> INSTRUCTIONS FOR THE TASK:
In the listing that follows, the range to quote begins at the line that has "shows below that." and ends after the line that has "l4dc accepted"; quote it verbatim and add nothing.

+++++

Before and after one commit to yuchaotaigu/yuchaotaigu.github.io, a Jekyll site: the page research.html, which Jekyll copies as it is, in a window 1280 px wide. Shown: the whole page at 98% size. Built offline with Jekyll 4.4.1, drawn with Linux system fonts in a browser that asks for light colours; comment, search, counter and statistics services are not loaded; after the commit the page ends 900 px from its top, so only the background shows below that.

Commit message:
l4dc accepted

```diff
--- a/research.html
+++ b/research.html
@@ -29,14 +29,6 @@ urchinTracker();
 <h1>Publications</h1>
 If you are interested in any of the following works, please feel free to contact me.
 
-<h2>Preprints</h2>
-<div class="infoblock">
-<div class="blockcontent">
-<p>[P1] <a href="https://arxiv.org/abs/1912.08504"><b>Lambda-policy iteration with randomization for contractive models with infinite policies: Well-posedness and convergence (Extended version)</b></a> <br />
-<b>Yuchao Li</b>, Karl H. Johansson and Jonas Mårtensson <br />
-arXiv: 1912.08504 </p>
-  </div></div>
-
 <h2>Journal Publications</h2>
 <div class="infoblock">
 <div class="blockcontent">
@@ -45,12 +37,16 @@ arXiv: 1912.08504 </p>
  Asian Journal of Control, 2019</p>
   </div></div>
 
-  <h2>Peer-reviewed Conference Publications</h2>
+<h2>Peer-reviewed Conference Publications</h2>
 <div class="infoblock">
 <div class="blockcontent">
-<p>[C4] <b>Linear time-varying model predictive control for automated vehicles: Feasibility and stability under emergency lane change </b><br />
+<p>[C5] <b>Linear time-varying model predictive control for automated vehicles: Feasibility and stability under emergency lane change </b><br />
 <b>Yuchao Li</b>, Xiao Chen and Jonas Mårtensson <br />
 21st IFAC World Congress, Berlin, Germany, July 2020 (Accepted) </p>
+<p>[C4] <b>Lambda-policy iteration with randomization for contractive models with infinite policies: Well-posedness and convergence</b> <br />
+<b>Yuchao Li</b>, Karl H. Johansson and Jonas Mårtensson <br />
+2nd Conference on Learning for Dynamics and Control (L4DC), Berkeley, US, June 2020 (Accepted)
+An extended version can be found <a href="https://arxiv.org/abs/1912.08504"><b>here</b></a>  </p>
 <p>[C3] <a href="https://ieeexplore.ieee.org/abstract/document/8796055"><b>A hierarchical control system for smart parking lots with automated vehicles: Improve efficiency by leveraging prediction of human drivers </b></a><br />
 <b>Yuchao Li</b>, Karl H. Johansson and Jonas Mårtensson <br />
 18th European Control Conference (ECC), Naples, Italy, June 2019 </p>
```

+++++

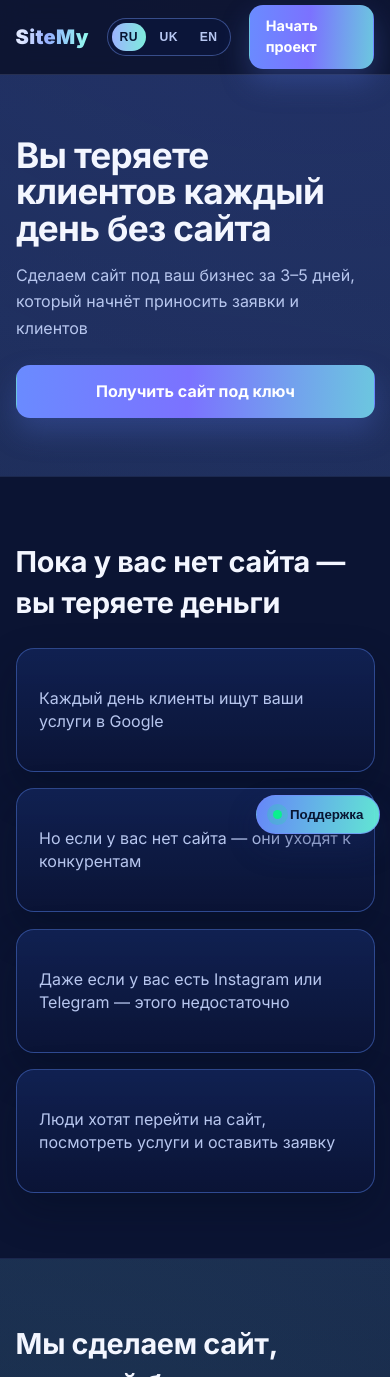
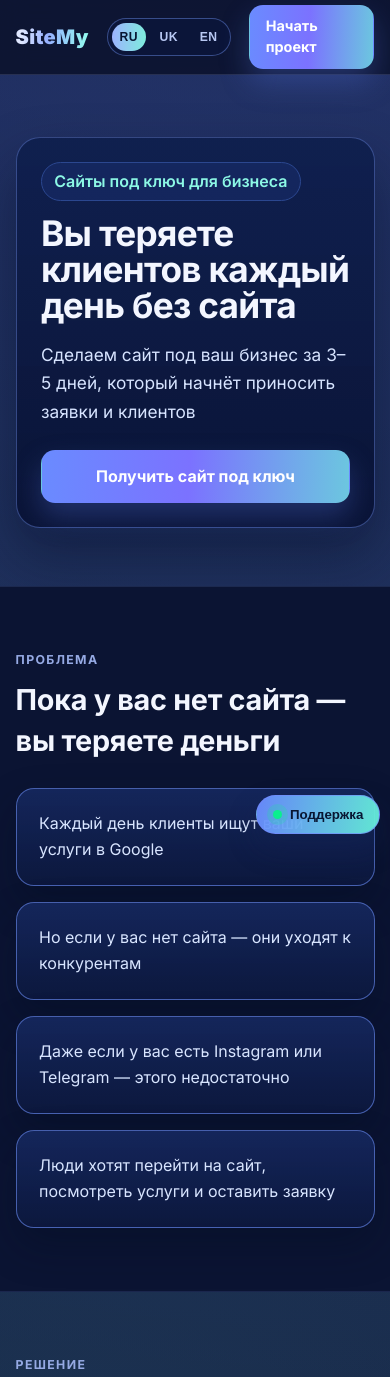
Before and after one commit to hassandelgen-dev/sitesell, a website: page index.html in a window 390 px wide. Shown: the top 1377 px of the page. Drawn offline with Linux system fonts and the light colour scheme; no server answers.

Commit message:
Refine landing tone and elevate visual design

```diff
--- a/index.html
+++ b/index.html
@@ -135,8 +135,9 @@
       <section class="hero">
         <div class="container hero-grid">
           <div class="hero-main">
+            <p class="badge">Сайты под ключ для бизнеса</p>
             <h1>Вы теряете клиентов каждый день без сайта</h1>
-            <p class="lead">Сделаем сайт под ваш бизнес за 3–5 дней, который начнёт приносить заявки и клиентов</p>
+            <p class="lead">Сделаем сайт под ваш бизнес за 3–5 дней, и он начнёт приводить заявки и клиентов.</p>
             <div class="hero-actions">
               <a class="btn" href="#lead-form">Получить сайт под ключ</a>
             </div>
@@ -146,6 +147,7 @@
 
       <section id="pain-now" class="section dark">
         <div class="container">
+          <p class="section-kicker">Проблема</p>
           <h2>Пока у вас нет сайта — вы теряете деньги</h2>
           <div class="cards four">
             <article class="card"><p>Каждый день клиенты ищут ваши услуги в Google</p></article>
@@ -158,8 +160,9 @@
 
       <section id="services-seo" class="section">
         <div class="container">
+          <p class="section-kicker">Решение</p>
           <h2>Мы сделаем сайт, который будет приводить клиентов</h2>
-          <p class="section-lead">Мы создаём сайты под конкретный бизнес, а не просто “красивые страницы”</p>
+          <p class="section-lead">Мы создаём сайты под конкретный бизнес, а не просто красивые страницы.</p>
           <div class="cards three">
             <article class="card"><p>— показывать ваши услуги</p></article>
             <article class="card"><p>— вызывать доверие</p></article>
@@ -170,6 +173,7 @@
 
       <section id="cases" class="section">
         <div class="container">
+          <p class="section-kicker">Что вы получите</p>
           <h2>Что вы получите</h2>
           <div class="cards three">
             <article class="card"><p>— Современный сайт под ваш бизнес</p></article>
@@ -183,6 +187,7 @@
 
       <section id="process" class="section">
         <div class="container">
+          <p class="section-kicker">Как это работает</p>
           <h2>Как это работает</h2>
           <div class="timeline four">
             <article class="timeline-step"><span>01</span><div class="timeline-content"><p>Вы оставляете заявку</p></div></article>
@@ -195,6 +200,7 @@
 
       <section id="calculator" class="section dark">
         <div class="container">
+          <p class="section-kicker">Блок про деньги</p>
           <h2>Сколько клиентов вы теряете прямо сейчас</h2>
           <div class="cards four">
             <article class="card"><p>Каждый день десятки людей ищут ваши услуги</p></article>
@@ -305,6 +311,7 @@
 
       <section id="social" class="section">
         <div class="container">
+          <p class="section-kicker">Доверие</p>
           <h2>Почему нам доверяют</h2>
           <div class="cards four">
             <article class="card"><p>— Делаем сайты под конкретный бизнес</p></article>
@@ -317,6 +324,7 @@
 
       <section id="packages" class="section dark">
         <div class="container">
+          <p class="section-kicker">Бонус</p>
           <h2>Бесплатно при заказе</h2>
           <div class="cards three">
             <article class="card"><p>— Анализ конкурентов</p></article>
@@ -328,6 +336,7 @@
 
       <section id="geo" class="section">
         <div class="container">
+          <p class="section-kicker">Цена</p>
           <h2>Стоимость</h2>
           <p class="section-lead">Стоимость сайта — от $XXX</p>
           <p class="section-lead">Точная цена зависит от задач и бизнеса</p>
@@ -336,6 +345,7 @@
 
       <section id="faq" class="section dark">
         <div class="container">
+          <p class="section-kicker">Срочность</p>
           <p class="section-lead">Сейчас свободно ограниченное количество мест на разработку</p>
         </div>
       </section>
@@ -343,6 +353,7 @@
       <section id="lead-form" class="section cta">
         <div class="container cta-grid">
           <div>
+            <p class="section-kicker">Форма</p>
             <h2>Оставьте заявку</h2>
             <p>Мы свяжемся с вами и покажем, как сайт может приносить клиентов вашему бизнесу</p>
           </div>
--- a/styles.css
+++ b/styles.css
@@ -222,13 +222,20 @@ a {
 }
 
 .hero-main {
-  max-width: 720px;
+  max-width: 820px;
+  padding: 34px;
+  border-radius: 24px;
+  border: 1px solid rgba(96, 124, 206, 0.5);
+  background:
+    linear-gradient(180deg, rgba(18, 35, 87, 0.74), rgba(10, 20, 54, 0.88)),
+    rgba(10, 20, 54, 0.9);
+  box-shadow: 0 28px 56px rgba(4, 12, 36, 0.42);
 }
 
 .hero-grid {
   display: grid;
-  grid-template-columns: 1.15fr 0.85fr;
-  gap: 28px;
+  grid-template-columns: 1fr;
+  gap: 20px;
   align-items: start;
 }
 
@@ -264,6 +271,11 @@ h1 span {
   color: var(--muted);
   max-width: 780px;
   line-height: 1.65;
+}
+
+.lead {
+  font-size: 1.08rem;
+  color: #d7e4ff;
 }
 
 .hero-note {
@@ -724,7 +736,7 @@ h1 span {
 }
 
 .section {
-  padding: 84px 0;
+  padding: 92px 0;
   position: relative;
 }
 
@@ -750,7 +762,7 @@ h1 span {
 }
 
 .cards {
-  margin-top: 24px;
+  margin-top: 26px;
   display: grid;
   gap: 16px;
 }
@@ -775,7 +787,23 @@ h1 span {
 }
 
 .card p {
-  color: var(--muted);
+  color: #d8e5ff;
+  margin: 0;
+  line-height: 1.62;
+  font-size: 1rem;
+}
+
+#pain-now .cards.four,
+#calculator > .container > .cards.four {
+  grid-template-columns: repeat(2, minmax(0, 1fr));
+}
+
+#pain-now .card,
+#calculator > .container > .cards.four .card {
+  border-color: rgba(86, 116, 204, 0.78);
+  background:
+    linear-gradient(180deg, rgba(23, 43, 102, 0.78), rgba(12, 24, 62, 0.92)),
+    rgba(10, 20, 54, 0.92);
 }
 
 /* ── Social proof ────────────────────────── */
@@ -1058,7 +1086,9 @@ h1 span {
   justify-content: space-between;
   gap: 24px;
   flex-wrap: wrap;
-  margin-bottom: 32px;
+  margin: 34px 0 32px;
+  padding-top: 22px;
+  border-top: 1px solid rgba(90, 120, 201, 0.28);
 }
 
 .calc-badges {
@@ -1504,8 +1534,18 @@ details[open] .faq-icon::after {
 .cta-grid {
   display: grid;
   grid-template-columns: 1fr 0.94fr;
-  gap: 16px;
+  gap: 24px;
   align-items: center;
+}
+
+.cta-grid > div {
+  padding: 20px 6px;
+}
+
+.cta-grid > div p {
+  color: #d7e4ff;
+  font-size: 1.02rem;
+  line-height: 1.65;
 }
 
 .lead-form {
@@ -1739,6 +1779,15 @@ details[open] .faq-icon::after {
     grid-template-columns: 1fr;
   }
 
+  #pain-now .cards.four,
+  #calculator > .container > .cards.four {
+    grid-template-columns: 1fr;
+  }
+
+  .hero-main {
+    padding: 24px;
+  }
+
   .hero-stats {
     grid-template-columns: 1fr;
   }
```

+++++

> FINISHED EXERCISE:
Before and after one commit to yuchaotaigu/yuchaotaigu.github.io, a Jekyll site: the page research.html, which Jekyll copies as it is, in a window 1280 px wide. Shown: the whole page at 98% size. Built offline with Jekyll 4.4.1, drawn with Linux system fonts in a browser that asks for light colours; comment, search, counter and statistics services are not loaded; after the commit the page ends 900 px from its top, so only the background shows below that.

Commit message:
l4dc accepted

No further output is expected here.